The late Durga Lai had the charisma, and despite some opposition, was inducted into the Kendra. But he died too young to have had the chance of being anythin g more than a passing chapter in the Kendra's history. So the question of the Jaipur gharana becoming particularly isolated now with the appointment of the Maharaj docs not hold water, avers he. But Kothari is concerned about the impact of this latest change on the Maharaj himself. He entertains the genuine fear that the Maharaj is taking on too much. Why should a person who is lionised and hero worshipped needlessly put his head on the block? This is a job in which unpleasant decisions will have to be taken and Mahara j is throwing himself open to criticism. Time will tell how this arrangement works. But there is a widely felt fear that the gambl e may well end in blunting, if not snuffing out, the most precious thing in Kathak--the artistic side of Pandit Birju Maharaj. Alternately, if he fails to direct the Kendra truly and properly, the Kendra itself might suffer. Delhi's Sahitya Kala Parishad is yet another institution which is now being virtually run by a performing artist, namely, Sindhu Mishra. The dejure Secretary, Awasthi, an administrative officer, is in additional charge of several other departments. Consequently, the rough and tumble of running the day to day affairs of the Parishad has been left to Sindhu Mishra. Sincere and functioning with the best of intentions, Sindhu is still throwing herself open to criticism. She confesses that she has few friends now in the arts community. Any decision by her, however objectively taken, is regarded as motivated. Even performance opportunities which have come her way in the last few months are being ascribed to her powerful position at the Parishad.

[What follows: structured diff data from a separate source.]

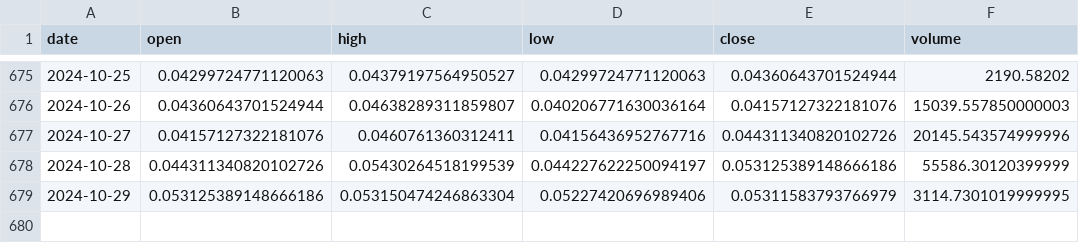
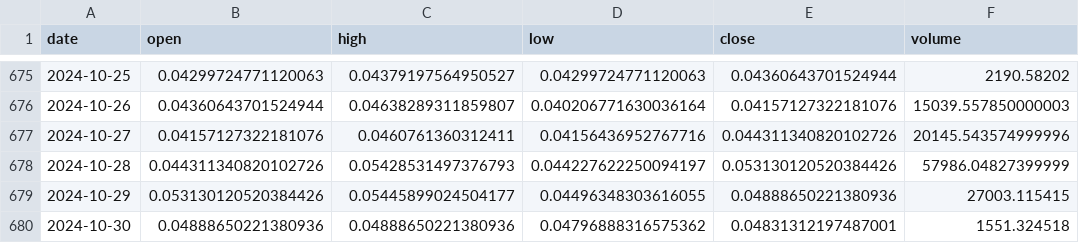
Before and after one commit to Sapient-Predictive-Analytics/dataportal, a CSV file: tokens/GENS.csv, drawn as a sheet; only a part is shown, gaps mark what is left out.

Commit message:
Add files via upload

```diff
--- a/tokens/GENS.csv
+++ b/tokens/GENS.csv
@@ -677,3 +677,4 @@ date,open,high,low,close,volume
 2024-10-27,0.04157127322181076,0.0460761360312411,0.04156436952767716,0.044311340820102726,20145.543574999996
-2024-10-28,0.044311340820102726,0.05430264518199539,0.044227622250094197,0.053125389148666186,55586.30120399999
-2024-10-29,0.053125389148666186,0.053150474246863304,0.05227420696989406,0.05311583793766979,3114.7301019999995
+2024-10-28,0.044311340820102726,0.05428531497376793,0.044227622250094197,0.053130120520384426,57986.04827399999
+2024-10-29,0.053130120520384426,0.05445899024504177,0.04496348303616055,0.04888650221380936,27003.115415
+2024-10-30,0.04888650221380936,0.04888650221380936,0.04796888316575362,0.04831312197487001,1551.324518
```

One unpleasant decision denying a slot for her guru's favourite disciples, for instance, is all it needs to sour her relationship with her teacher. As a performing artist herself, she is particularly vulnerable, for the world of art administration and art performances often travel in opposite directions. One wishes Sindhu all the luck, though I have always felt that being outside the performing field is what gives real strength to an institutional head. Not all are in agreement with my line of thinking. 'Art schools are not the areas for dry administrators. They need artists to look after them. Look at the example of Kirti Jain the erstwhile Director of the NSD who was asked to leave unceremoniously on completion of her tenure. She accomplished so little in the field of theatre that nobody heeded her in NSD. After giants like Alkazi and Karanth, where was she?' Thus spoke a staff member of the NSD. But the fact that several well-known names in the theatre scene asked for her continuance, only proves that there was much more to the Ministry's decision to replace her than met the eye. It has never been the part of Indian genius to plan ahead and groom a person for the top position of any important institution, let alone an art school. Even Rukmini Devi, who built up the Kalakshetra, did not groom a successor. Drift and the erosion of the incumbent Director's position have marked the fate of this institution also. K. Sankara Menon's long illness before he passed away and the strong groupism existing in the faculty have made the choosing of a successor particularly difficult. Leadership is important in institutions, but when institutions are built around personalities, problems do arise. What we have to learn is that institutions must be so developed that they can function properly despite changes in leadershi p or administration.